Periscope lenses use mirrors to reflect light onto an image sensor and offer a more dramatic optical zoom without the need for digital processing. It’s how Samsung achieves its ridiculous “100X Space Zoom” (technically a combination of optical and digital zooms) on the Galaxy S20 Ultra, and was first popularized by the Huawei P30. Naturally, this takes up more space than a traditional lens, and technically, you could achieve an even greater zoom with an even larger periscope setup, but that won’t happen and won’t look natural without a bigger phone (and an even more ridiculous camera plateau).
That’s not just glass either; the same goes for the image sensor itself. If you wanted to slip in a larger one to capture more light but keep every other component the same, you’d probably have to opt for a thicker overall phone. It’d end up looking like something closer to the point-and-shoot cameras smartphones replaced.
Design That Actually Fits Human Hands
More important than what a roomier phone can do, thick phones are just more comfortable to hold! Our hands are padded and round. They can hold uncomfortable things, but there’s something pleasing about the curved back of an iPhone 3GS that my iPhone 13 mini will never be able to replicate. The thick phone accommodates the natural curve of our hands and the pleasure that comes from holding something with weight.
I didn’t sign up to hold the corner of a MacBook Air; I want something that I’ll actually enjoy holding and using for hours at a time, despite my claims to the latter! No company is guiltier of this abandonment of basic comfort than Apple. In fact, the trend towards thinness and minimalism has been so well-documented at the company across its laptops, desktops, tablets, and phones, that there’s a whole genre of articles dedicated to sussing out whether the next device will be thinner or thicker than the last.
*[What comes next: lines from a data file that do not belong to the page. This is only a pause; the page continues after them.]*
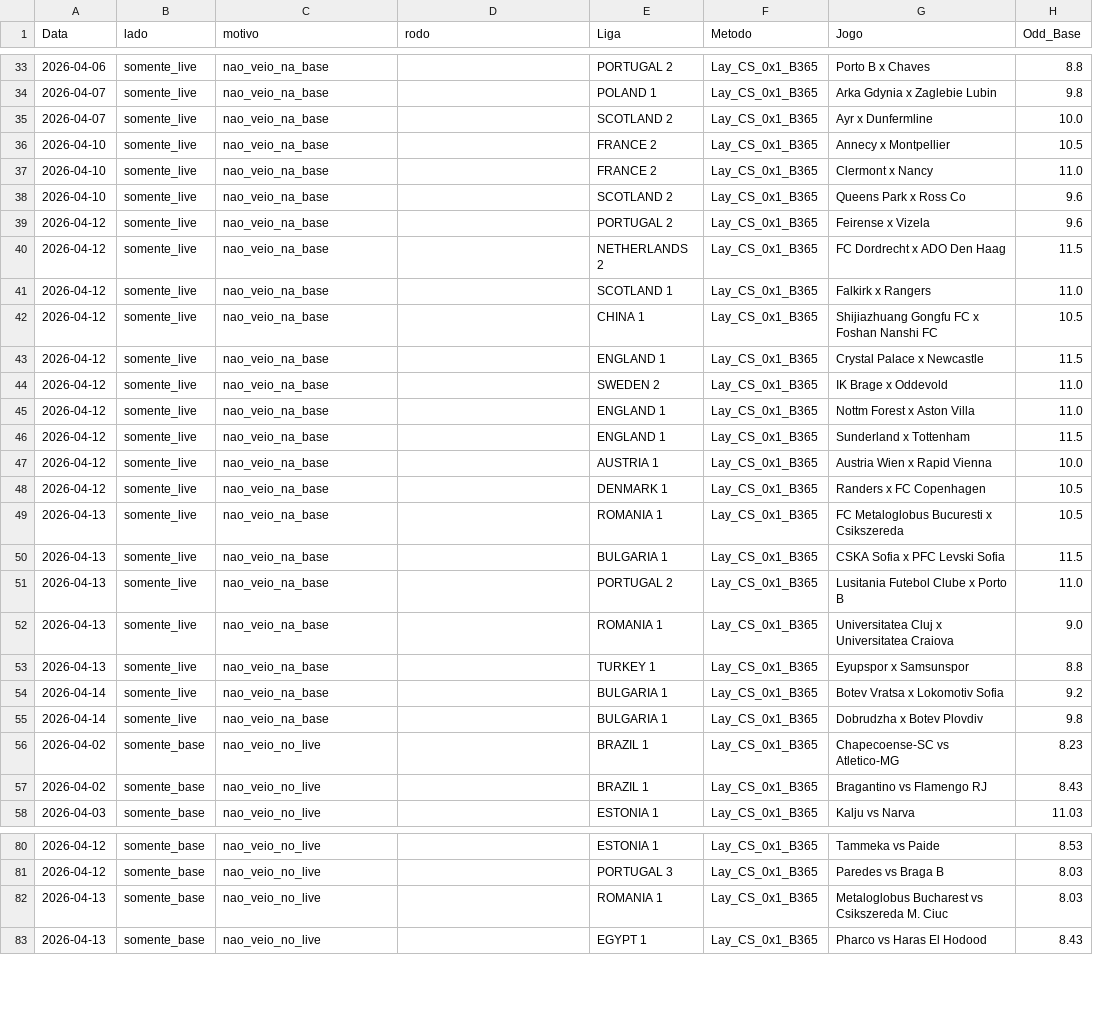
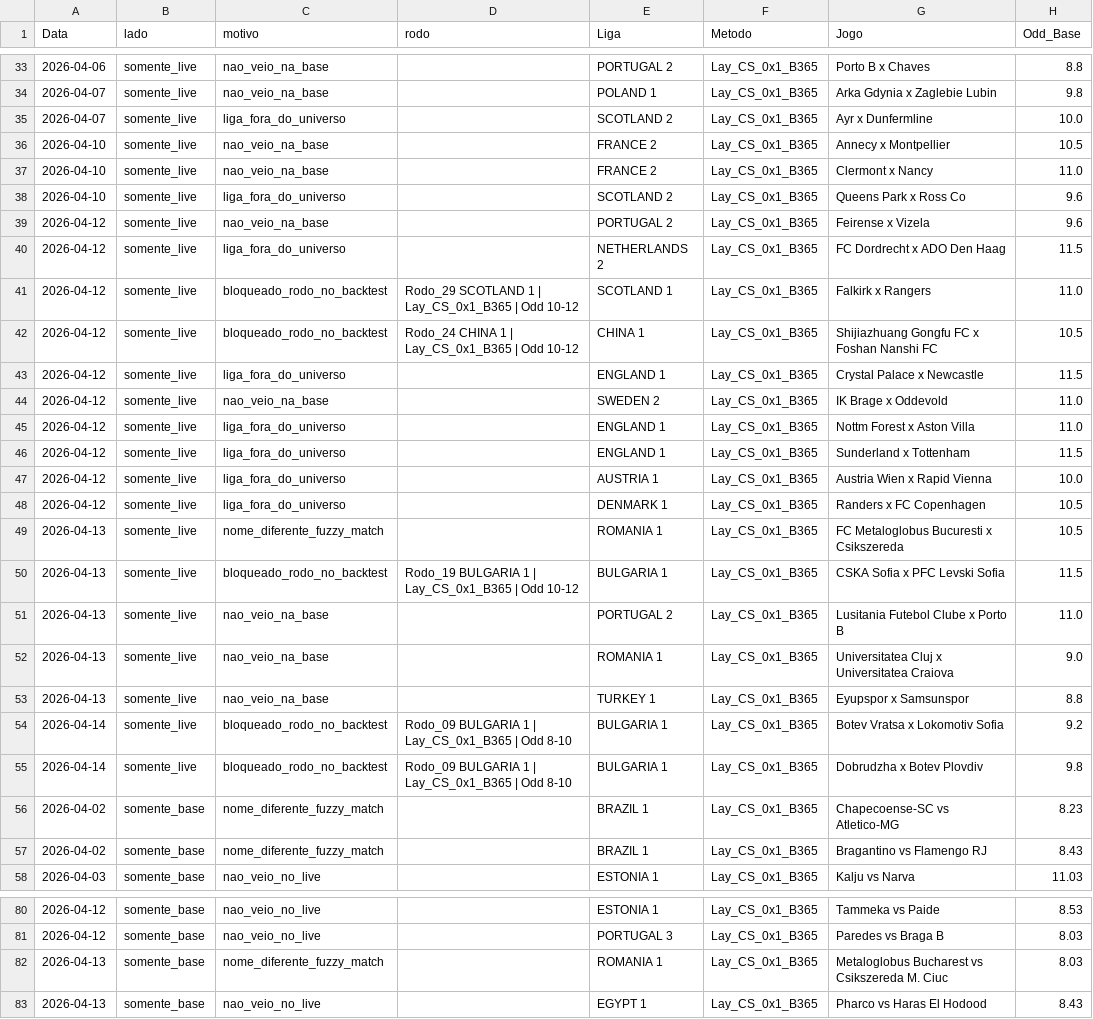
Before and after one commit to rpthiago/ARKAD_PROD, a CSV file: Arquivados_Apostas_Diarias/Relatorios/Comparativo_Automatizado/Auditoria_Aderencia_Diaria/divergencias_com_motivo.csv, drawn as a sheet; only a part is shown, gaps mark what is left out; the diff covers the shown part only; the diff names each change by its address in the sheet, - before the commit and + after, or states it on an @@ line.

Commit message:
feat: auditor com fuzzy matching de nomes de time
- _normalize_text: normalizacao leve (chave exata, sem alteracao)
- _fuzzy_team: normalizacao agressiva (remove prefixos como 'Red Bull',
  'SC', 'AC', hifens; normaliza acentos; remove abreviacoes de estado BR)
- _teams_similar: SequenceMatcher threshold 0.80 + substring check
- Dois niveis de match por dia: exato + fuzzy adicional
- Novos motivos de divergencia:
  - nome_diferente_fuzzy_match: mesmo jogo, nome diferente na API
  - liga_fora_do_universo: liga nao validada no backtest (sem historico)
  - bloqueado_rodo_no_backtest: jogo bloqueado por rodo

Resultado (abr/2026, 10 dias comuns):
  Match exato: 3 (5.3%)
  Match fuzzy adicional: 4 (7.0%)  <- resgata Chapecoense-SC vs Chapecoense
  Match total: 7 (12.3%)
  Motivos reais: 25 nao_veio_no_live | 24 nao_veio_na_base
                 14 liga_fora_do_universo | 8 bloqueado_rodo

```diff
--- a/Arquivados_Apostas_Diarias/Relatorios/Comparativo_Automatizado/Auditoria_Aderencia_Diaria/divergencias_com_motivo.csv
+++ b/Arquivados_Apostas_Diarias/Relatorios/Comparativo_Automatizado/Auditoria_Aderencia_Diaria/divergencias_com_motivo.csv
-C35 (motivo): nao_veio_na_base
+C35 (motivo): liga_fora_do_universo
-C38 (motivo): nao_veio_na_base
+C38 (motivo): liga_fora_do_universo
-C40 (motivo): nao_veio_na_base
+C40 (motivo): liga_fora_do_universo
-C41:C42 (motivo): nao_veio_na_base
+C41:C42 (motivo): bloqueado_rodo_no_backtest
-D41 (rodo): (empty)
+D41 (rodo): Rodo_29 SCOTLAND 1 | Lay_CS_0x1_B365 | Odd 10-12
-D42 (rodo): (empty)
+D42 (rodo): Rodo_24 CHINA 1 | Lay_CS_0x1_B365 | Odd 10-12
-C43 (motivo): nao_veio_na_base
+C43 (motivo): liga_fora_do_universo
-C45:C48 (motivo): nao_veio_na_base
+C45:C48 (motivo): liga_fora_do_universo
-C49 (motivo): nao_veio_na_base
+C49 (motivo): nome_diferente_fuzzy_match
-C50 (motivo): nao_veio_na_base
+C50 (motivo): bloqueado_rodo_no_backtest
-D50 (rodo): (empty)
+D50 (rodo): Rodo_19 BULGARIA 1 | Lay_CS_0x1_B365 | Odd 10-12
-C54:C55 (motivo): nao_veio_na_base
+C54:C55 (motivo): bloqueado_rodo_no_backtest
-D54:D55 (rodo): (empty)
+D54:D55 (rodo): Rodo_09 BULGARIA 1 | Lay_CS_0x1_B365 | Odd 8-10
-C56:C57 (motivo): nao_veio_no_live
+C56:C57 (motivo): nome_diferente_fuzzy_match
-C82 (motivo): nao_veio_no_live
+C82 (motivo): nome_diferente_fuzzy_match
```
Also changed, not shown: 22 edited cells elsewhere in this file, Arquivados_Apostas_Diarias/Relatorios/Comparativo_Automatizado/Auditoria_Aderencia_Diaria/match_por_dia.csv, 3 other files.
“iPhone 6s photos leak shows new phone will be thicker than iPhone 6, could make cases defunct,” The Independent wrote. “The iPhone 13 is thicker and heavier than the iPhone 12,” Ars Technica reported. You’ll note that both examples highlight Apple’s devices getting thicker because, as of late (read: post-Jony Ive Apple), Apple’s embraced a more robust, thick, substantial (the adjectives go on) phone in exchange for the benefits that the extra space provides. Something that really became obvious with the iPhone 12, which eschewed faux curves for what could be described as a boxy design.
Thick phones have their benefits, and with skinny jeans firmly out of style, there’s never been a better time to embrace them fully. So I'm calling on all phone makers to make a thick phone and be proud of it. Make the claim that changing the design will make using the device more enjoyable. A thicker Pixel 7a is a start, but we must go further. Thin phones had their moment and now thick phones are here. It’s time we all agree that thick phones are actually the best phones.